Album opener "Oil" is a droning track with a repeating two-note bass line and various sound effects layered over one another. Many of the pieces follow this pattern, taking after the shorter songs from Eno's masterpiece Another Green World. This album would be the last in some time where Eno sings, with one of the finest vocal performances of his career in album highlight "The Belldog." Swelling synths and a descending, pulsating electronic melody come together with Eno's singing to sound almost like a theme song for a James Bond film.

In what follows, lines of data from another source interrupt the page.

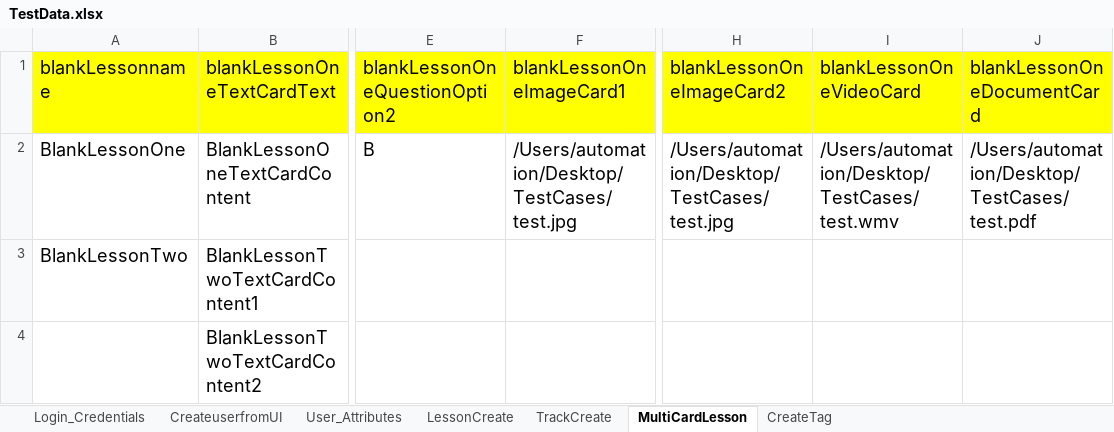
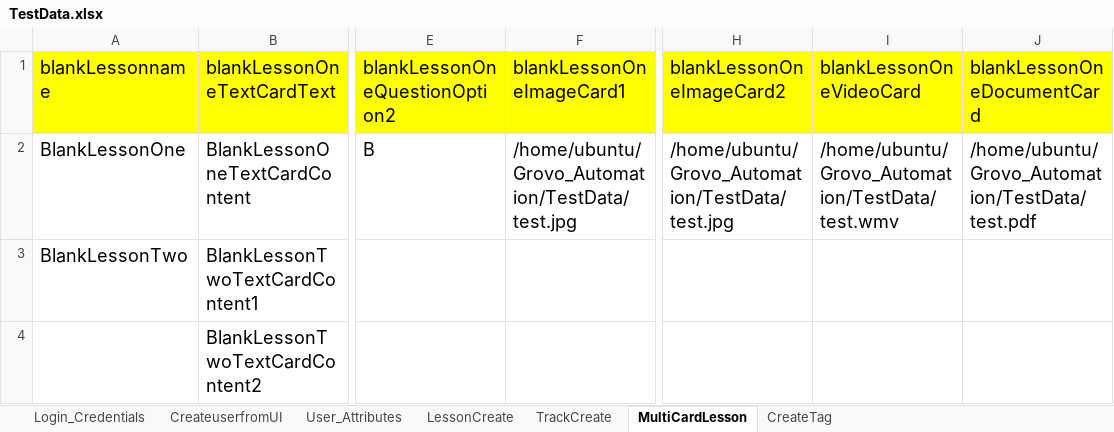
Before and after one commit to shavinlal/Grovo_Shavin, an Excel workbook: TestData.xlsx, sheet MultiCardLesson, drawn as a sheet; only a part is shown, gaps mark what is left out; values as stored, in another font and other column widths than the file's, no borders; the diff names each change by its address in the sheet, - before the commit and + after, or states it on an @@ line.

```diff
--- a/TestData.xlsx (sheet MultiCardLesson)
+++ b/TestData.xlsx (sheet MultiCardLesson)
-F2 (blankLessonOneImageCard1): /Users/automation/Desktop/TestCases/test.jpg
+F2 (blankLessonOneImageCard1): /home/ubuntu/Grovo_Automation/TestData/test.jpg
-H2 (blankLessonOneImageCard2): /Users/automation/Desktop/TestCases/test.jpg
+H2 (blankLessonOneImageCard2): /home/ubuntu/Grovo_Automation/TestData/test.jpg
-I2 (blankLessonOneVideoCard): /Users/automation/Desktop/TestCases/test.wmv
+I2 (blankLessonOneVideoCard): /home/ubuntu/Grovo_Automation/TestData/test.wmv
-J2 (blankLessonOneDocumentCard): /Users/automation/Desktop/TestCases/test.pdf
+J2 (blankLessonOneDocumentCard): /home/ubuntu/Grovo_Automation/TestData/test.pdf
```
Also changed, not shown: sheet TrackCreate, sheet CreateuserfromUI, sheet LessonCreate, sheet Login_Credentials.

“Base & Apex” is a driving track that brings Kraftwerk to mind due to the looping electronics throughout. “Broken Head” is the definition of deadpan, due no small part to the strange, monotone vocals by Eno. Atonal drones and what sounds like slowed down siren noises make for the most challenging piece on the record. "Tzima N'Arki" has some of the best instrumental performances of the album, including a dynamic bass line played by Holger Czukay from Can. Eno’s singing from the chorus of his song “King’s Lead Hat” from Before and After Science is played in reverse, and while still a great song, probably would have been even better as a pure instrumental.

Despite veering into more bizarre territory at times, After the Heat largely takes after the mellower styles of Cluster & Eno. The alluring nature of "Luftschloß," The Shade," and "Old Land" resemble the soothing qualities of Eno's well-known ambient pieces like "Ambient 1/1" and "An Ending (Ascent)."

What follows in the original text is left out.